Determine the count of lines containing "есть" in the entries below and return only that figure.

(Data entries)

#####

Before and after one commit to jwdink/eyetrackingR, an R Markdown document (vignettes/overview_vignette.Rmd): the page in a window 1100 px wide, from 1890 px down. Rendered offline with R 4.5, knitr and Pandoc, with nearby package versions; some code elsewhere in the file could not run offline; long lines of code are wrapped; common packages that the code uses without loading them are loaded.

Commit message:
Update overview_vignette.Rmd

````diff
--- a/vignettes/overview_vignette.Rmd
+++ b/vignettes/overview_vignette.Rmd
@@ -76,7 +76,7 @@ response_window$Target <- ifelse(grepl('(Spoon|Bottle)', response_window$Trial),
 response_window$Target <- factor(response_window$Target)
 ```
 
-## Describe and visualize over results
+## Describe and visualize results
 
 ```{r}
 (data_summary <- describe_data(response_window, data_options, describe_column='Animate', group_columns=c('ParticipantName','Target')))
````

#####

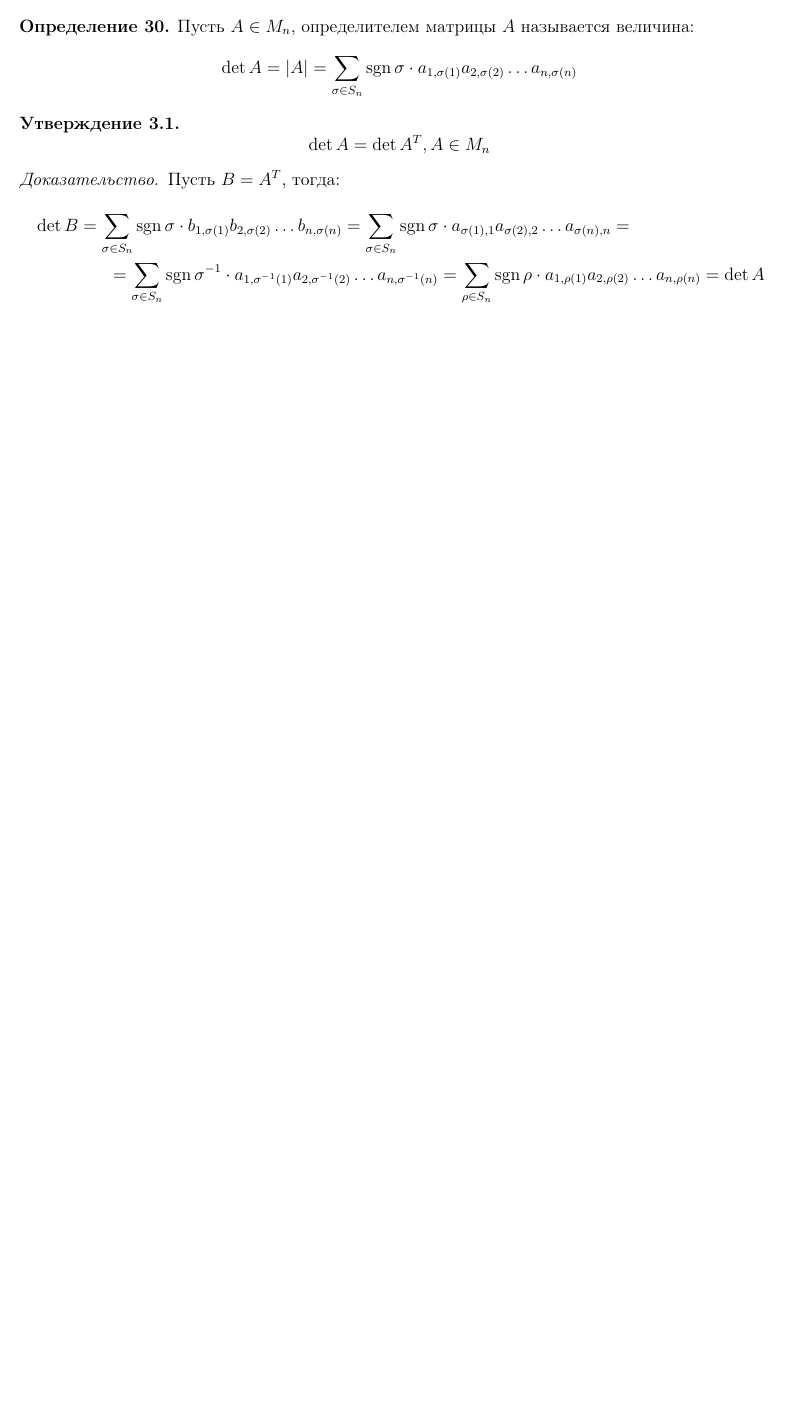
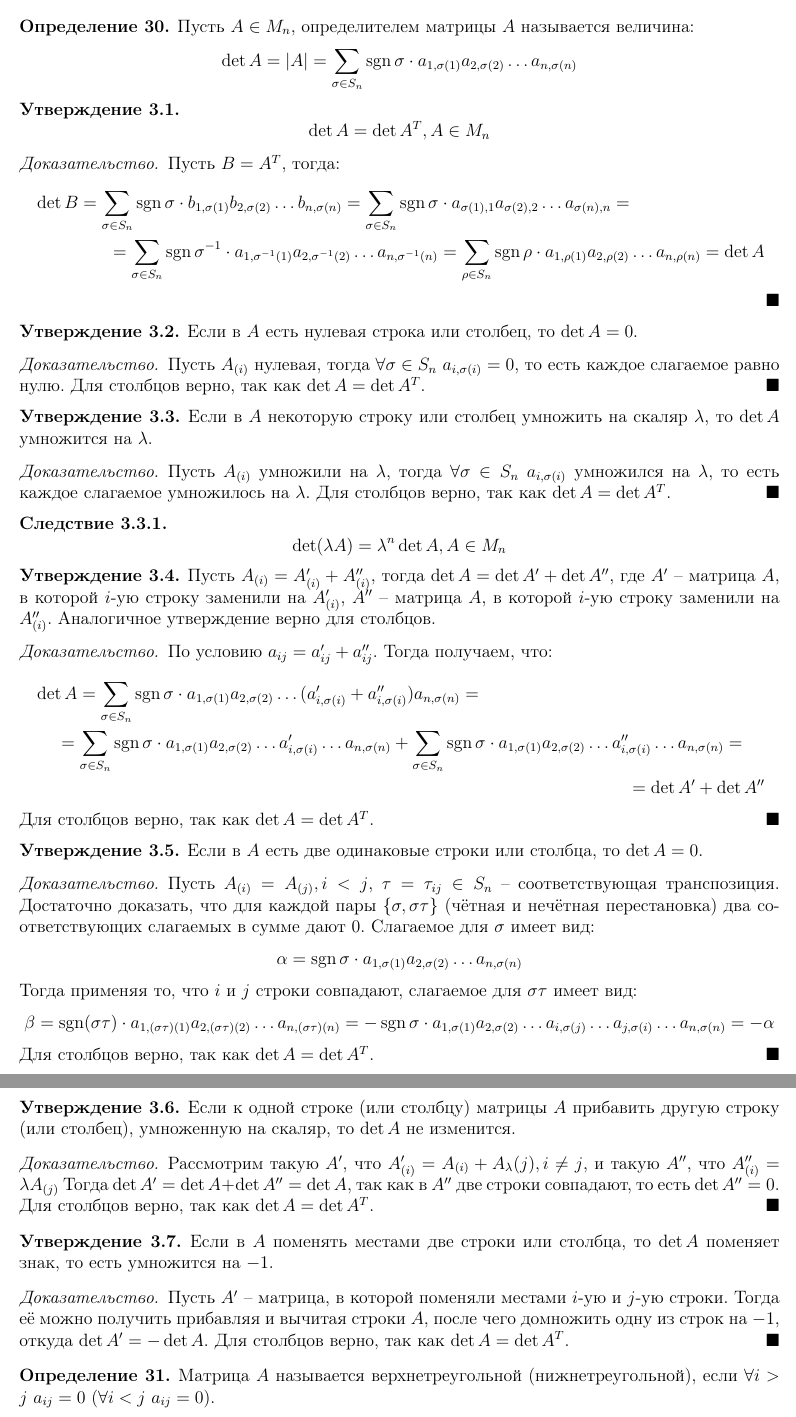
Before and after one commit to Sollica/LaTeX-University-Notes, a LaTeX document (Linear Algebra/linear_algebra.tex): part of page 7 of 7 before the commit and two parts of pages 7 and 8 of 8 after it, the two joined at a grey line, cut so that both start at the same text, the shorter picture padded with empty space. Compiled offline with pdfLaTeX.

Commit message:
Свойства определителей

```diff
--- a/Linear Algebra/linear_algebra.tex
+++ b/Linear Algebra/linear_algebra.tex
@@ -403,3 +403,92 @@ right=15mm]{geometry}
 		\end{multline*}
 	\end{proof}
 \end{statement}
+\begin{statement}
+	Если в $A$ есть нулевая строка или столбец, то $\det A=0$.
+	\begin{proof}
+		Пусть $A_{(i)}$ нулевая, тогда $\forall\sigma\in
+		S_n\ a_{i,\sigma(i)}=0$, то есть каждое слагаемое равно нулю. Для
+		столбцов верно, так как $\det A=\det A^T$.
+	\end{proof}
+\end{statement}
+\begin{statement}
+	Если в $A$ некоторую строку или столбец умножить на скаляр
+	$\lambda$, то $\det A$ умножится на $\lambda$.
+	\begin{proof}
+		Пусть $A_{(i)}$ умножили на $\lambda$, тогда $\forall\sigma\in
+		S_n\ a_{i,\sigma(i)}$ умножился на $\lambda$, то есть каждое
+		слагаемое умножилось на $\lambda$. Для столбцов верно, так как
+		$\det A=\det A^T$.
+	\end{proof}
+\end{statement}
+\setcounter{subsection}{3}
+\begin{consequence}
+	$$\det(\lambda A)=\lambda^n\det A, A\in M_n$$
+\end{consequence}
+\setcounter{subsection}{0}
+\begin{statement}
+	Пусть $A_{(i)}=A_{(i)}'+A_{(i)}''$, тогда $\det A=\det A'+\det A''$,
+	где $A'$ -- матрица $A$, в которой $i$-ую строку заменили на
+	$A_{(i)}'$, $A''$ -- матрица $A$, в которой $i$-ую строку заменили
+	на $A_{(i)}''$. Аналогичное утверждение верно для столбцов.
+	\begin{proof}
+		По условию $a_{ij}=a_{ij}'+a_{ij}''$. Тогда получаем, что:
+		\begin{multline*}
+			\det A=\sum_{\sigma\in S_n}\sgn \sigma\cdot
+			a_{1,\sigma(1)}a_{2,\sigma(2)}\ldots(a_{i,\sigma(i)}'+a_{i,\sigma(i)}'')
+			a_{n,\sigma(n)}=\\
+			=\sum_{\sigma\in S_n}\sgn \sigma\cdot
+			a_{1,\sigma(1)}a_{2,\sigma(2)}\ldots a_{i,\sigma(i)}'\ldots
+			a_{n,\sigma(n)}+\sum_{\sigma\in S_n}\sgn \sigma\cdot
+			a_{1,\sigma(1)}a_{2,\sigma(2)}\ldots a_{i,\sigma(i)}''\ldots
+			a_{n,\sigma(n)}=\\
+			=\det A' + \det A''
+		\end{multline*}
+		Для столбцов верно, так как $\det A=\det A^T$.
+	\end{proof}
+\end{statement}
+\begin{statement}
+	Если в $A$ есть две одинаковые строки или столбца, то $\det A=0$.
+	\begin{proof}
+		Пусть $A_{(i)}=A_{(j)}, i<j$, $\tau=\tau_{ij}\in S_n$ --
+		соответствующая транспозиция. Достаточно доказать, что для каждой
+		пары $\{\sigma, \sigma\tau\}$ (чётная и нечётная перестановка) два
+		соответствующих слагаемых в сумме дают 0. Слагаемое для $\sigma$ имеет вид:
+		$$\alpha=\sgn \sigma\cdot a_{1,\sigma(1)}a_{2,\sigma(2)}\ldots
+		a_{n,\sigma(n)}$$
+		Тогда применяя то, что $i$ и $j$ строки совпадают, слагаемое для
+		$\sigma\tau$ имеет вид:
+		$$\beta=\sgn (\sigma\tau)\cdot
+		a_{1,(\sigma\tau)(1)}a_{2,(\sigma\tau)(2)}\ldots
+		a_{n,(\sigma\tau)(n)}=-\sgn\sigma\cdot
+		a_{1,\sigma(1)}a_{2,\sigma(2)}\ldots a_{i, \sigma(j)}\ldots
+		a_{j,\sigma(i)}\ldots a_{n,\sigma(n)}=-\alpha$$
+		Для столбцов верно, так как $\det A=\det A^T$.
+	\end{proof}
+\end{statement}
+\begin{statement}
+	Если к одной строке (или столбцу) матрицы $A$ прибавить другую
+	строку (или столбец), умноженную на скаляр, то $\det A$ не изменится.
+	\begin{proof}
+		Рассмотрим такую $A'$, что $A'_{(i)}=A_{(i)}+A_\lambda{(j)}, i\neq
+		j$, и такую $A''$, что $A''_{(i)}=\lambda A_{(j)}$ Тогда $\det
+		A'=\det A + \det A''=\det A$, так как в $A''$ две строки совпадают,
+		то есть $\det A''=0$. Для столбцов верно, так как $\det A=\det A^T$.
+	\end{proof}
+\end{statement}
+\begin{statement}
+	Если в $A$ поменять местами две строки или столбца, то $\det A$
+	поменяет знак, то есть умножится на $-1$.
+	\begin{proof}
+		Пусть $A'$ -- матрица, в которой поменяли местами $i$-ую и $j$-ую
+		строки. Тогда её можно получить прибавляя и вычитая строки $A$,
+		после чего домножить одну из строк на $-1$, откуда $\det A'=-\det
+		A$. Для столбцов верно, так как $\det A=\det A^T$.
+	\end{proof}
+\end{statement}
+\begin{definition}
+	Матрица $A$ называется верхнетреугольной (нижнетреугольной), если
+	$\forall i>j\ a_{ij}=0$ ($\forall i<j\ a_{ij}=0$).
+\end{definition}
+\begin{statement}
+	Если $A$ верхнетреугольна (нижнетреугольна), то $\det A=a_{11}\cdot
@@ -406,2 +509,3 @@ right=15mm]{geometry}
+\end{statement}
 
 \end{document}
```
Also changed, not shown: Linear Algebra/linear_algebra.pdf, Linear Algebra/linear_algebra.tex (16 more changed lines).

#####

- _Exercise output_:
6